▶ Requirement
Could you repeat all of the entries word for word, minus any pictures?

★ ★ ★ ★ ★

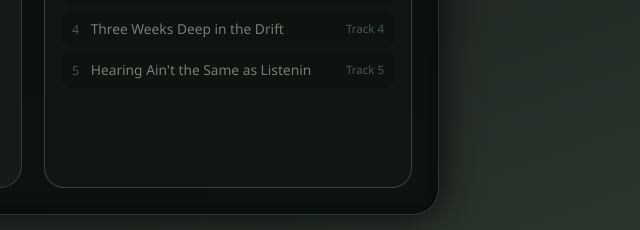
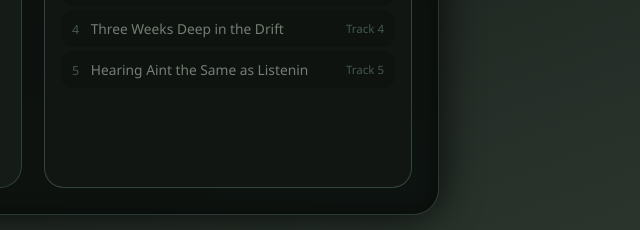
Before and after one commit to aerovista-us/unheard, a plain HTML site: page index.html in a window 1280 px wide. Shown: the part 399-629 px from the top of the page, 638-1278 px from the left. Drawn offline with Linux system fonts and the light colour scheme.

Commit message:
fix for file not found. removed ' from Ain't.

```diff
--- a/index.html
+++ b/index.html
@@ -346,8 +346,8 @@
         },
         {
             id: 'hearing_not_listening',
-            title: "Hearing Ain't the Same as Listenin",
-            file: "Hearing_Ain't_the_Same_as_Listenin.mp3",
+            title: "Hearing Aint the Same as Listenin",
+            file: "Hearing_Aint_the_Same_as_Listenin.mp3",
             tag: "Track 5",
             description: "The hard truth. When fear, pressure, or manipulation stops them from hearing anything real."
         }
```
Also changed, not shown: 1 other file.
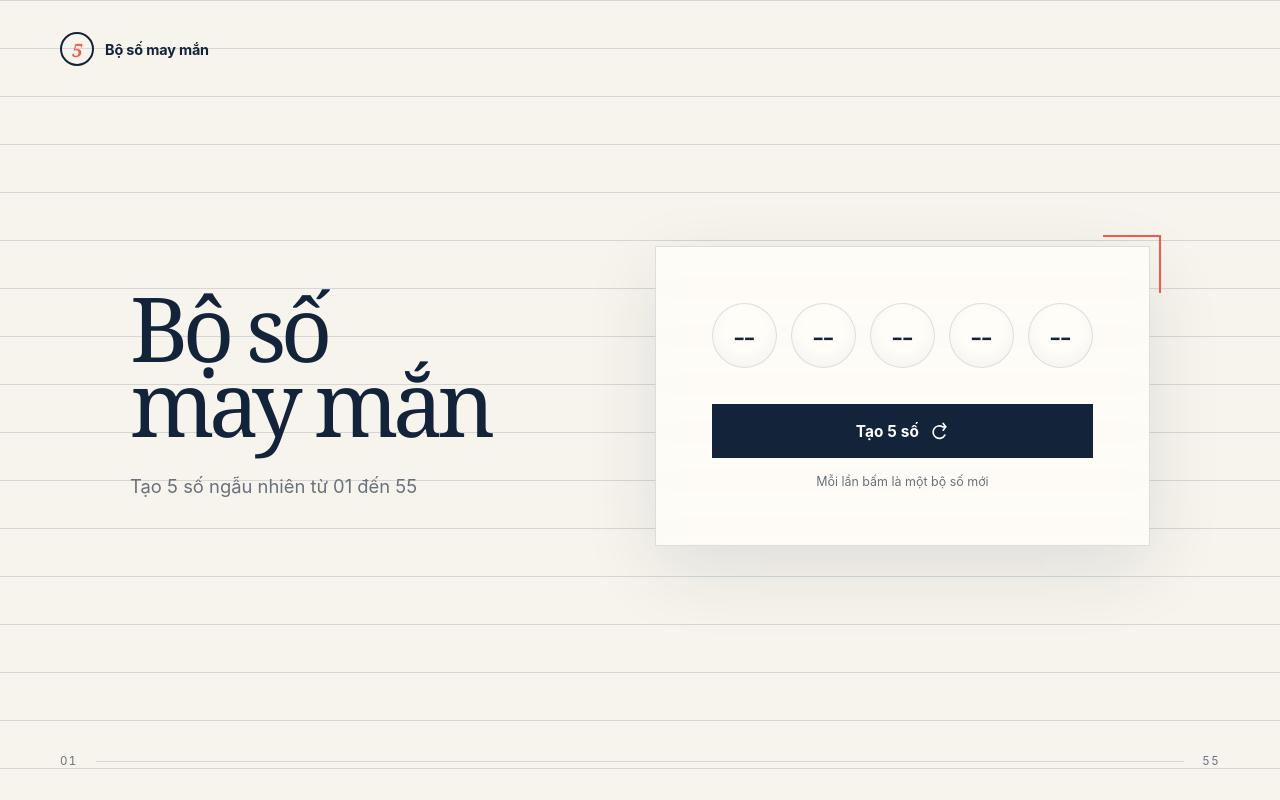
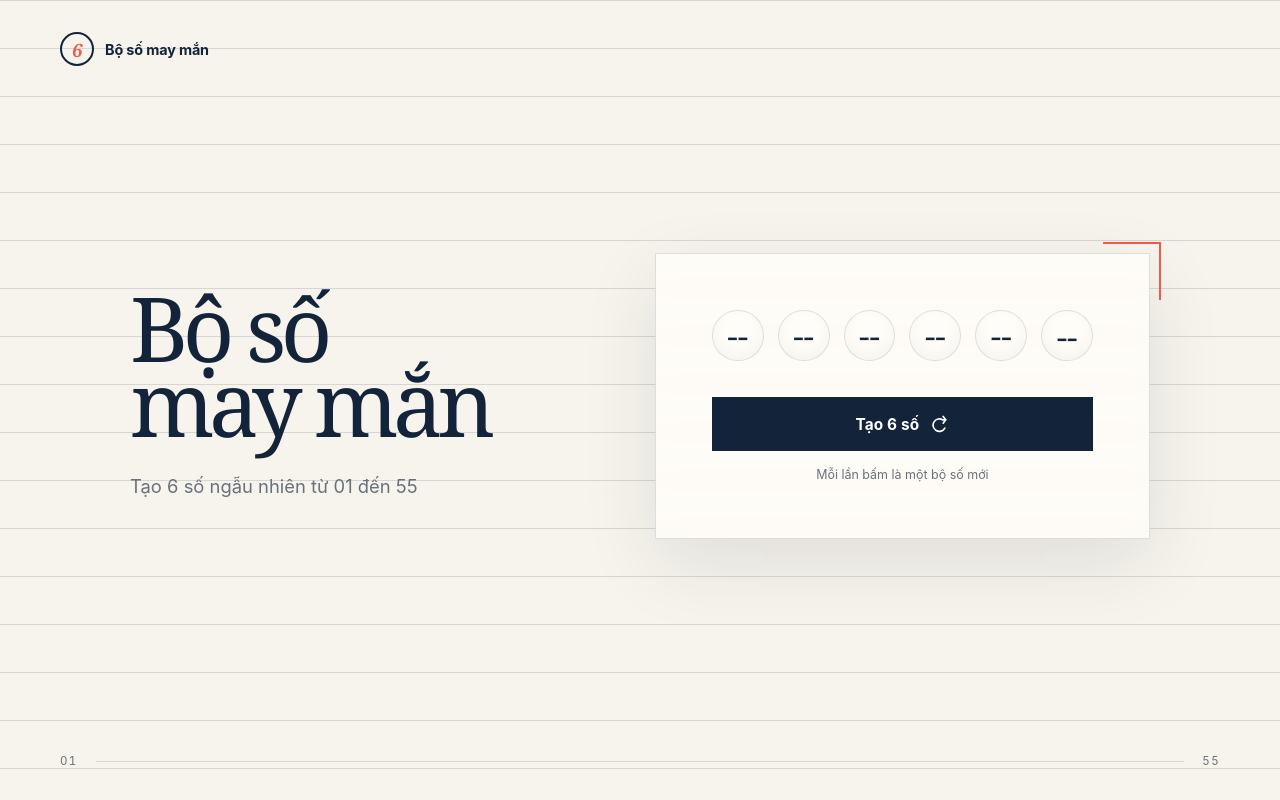
Before and after one commit to ntdung6868/web-random, a plain HTML site: page index.html in a window 1280 px wide. Drawn offline with Linux system fonts and the light colour scheme.

Commit message:
Generate six random numbers

```diff
--- a/index.html
+++ b/index.html
@@ -5,7 +5,7 @@
     <meta name="viewport" content="width=device-width, initial-scale=1.0" />
     <meta
       name="description"
-      content="Tạo nhanh 5 số ngẫu nhiên không trùng nhau từ 01 đến 55."
+      content="Tạo nhanh 6 số ngẫu nhiên không trùng nhau từ 01 đến 55."
     />
     <meta name="theme-color" content="#f7f4ed" />
     <title>Bộ số may mắn</title>
@@ -15,7 +15,7 @@
   <body>
     <header class="site-header">
       <a class="brand" href="/" aria-label="Bộ số may mắn - Trang chủ">
-        <span class="brand-mark" aria-hidden="true">5</span>
+        <span class="brand-mark" aria-hidden="true">6</span>
         <span>Bộ số may mắn</span>
       </a>
     </header>
@@ -24,7 +24,7 @@
       <section class="generator" aria-labelledby="page-title">
         <div class="intro">
           <h1 id="page-title">Bộ số<br /><span>may mắn</span></h1>
-          <p>Tạo 5 số ngẫu nhiên từ 01 đến 55</p>
+          <p>Tạo 6 số ngẫu nhiên từ 01 đến 55</p>
         </div>
 
         <div class="number-panel">
@@ -39,10 +39,11 @@
             <span class="number-ball" data-number>--</span>
             <span class="number-ball" data-number>--</span>
             <span class="number-ball" data-number>--</span>
+            <span class="number-ball" data-number>--</span>
           </div>
 
           <button class="generate-button" id="generate-button" type="button">
-            <span>Tạo 5 số</span>
+            <span>Tạo 6 số</span>
             <svg
               aria-hidden="true"
               viewBox="0 0 24 24"
--- a/script.js
+++ b/script.js
@@ -25,7 +25,7 @@ function createNumberSet() {
     ];
   }
 
-  return availableNumbers.slice(0, 5).sort((a, b) => a - b);
+  return availableNumbers.slice(0, 6).sort((a, b) => a - b);
 }
 
 function renderNumbers(numbers) {
--- a/styles.css
+++ b/styles.css
@@ -128,7 +128,7 @@ main {
 
 .number-list {
   display: grid;
-  grid-template-columns: repeat(5, minmax(0, 1fr));
+  grid-template-columns: repeat(6, minmax(0, 1fr));
   gap: clamp(8px, 1.4vw, 14px);
 }
 
```
Also changed, not shown: 1 other file.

★ ★ ★ ★ ★

▶ Response for this exercise
Before and after one commit to aerovista-us/unheard, a plain HTML site: page index.html in a window 1280 px wide. Shown: the part 399-629 px from the top of the page, 638-1278 px from the left. Drawn offline with Linux system fonts and the light colour scheme.

Commit message:
fix for file not found. removed ' from Ain't.

```diff
--- a/index.html
+++ b/index.html
@@ -346,8 +346,8 @@
         },
         {
             id: 'hearing_not_listening',
-            title: "Hearing Ain't the Same as Listenin",
-            file: "Hearing_Ain't_the_Same_as_Listenin.mp3",
+            title: "Hearing Aint the Same as Listenin",
+            file: "Hearing_Aint_the_Same_as_Listenin.mp3",
             tag: "Track 5",
             description: "The hard truth. When fear, pressure, or manipulation stops them from hearing anything real."
         }
```
Also changed, not shown: 1 other file.
Before and after one commit to ntdung6868/web-random, a plain HTML site: page index.html in a window 1280 px wide. Drawn offline with Linux system fonts and the light colour scheme.

Commit message:
Generate six random numbers

```diff
--- a/index.html
+++ b/index.html
@@ -5,7 +5,7 @@
     <meta name="viewport" content="width=device-width, initial-scale=1.0" />
     <meta
       name="description"
-      content="Tạo nhanh 5 số ngẫu nhiên không trùng nhau từ 01 đến 55."
+      content="Tạo nhanh 6 số ngẫu nhiên không trùng nhau từ 01 đến 55."
     />
     <meta name="theme-color" content="#f7f4ed" />
     <title>Bộ số may mắn</title>
@@ -15,7 +15,7 @@
   <body>
     <header class="site-header">
       <a class="brand" href="/" aria-label="Bộ số may mắn - Trang chủ">
-        <span class="brand-mark" aria-hidden="true">5</span>
+        <span class="brand-mark" aria-hidden="true">6</span>
         <span>Bộ số may mắn</span>
       </a>
     </header>
@@ -24,7 +24,7 @@
       <section class="generator" aria-labelledby="page-title">
         <div class="intro">
           <h1 id="page-title">Bộ số<br /><span>may mắn</span></h1>
-          <p>Tạo 5 số ngẫu nhiên từ 01 đến 55</p>
+          <p>Tạo 6 số ngẫu nhiên từ 01 đến 55</p>
         </div>
 
         <div class="number-panel">
@@ -39,10 +39,11 @@
             <span class="number-ball" data-number>--</span>
             <span class="number-ball" data-number>--</span>
             <span class="number-ball" data-number>--</span>
+            <span class="number-ball" data-number>--</span>
           </div>
 
           <button class="generate-button" id="generate-button" type="button">
-            <span>Tạo 5 số</span>
+            <span>Tạo 6 số</span>
             <svg
               aria-hidden="true"
               viewBox="0 0 24 24"
--- a/script.js
+++ b/script.js
@@ -25,7 +25,7 @@ function createNumberSet() {
     ];
   }
 
-  return availableNumbers.slice(0, 5).sort((a, b) => a - b);
+  return availableNumbers.slice(0, 6).sort((a, b) => a - b);
 }
 
 function renderNumbers(numbers) {
--- a/styles.css
+++ b/styles.css
@@ -128,7 +128,7 @@ main {
 
 .number-list {
   display: grid;
-  grid-template-columns: repeat(5, minmax(0, 1fr));
+  grid-template-columns: repeat(6, minmax(0, 1fr));
   gap: clamp(8px, 1.4vw, 14px);
 }
 
```
Also changed, not shown: 1 other file.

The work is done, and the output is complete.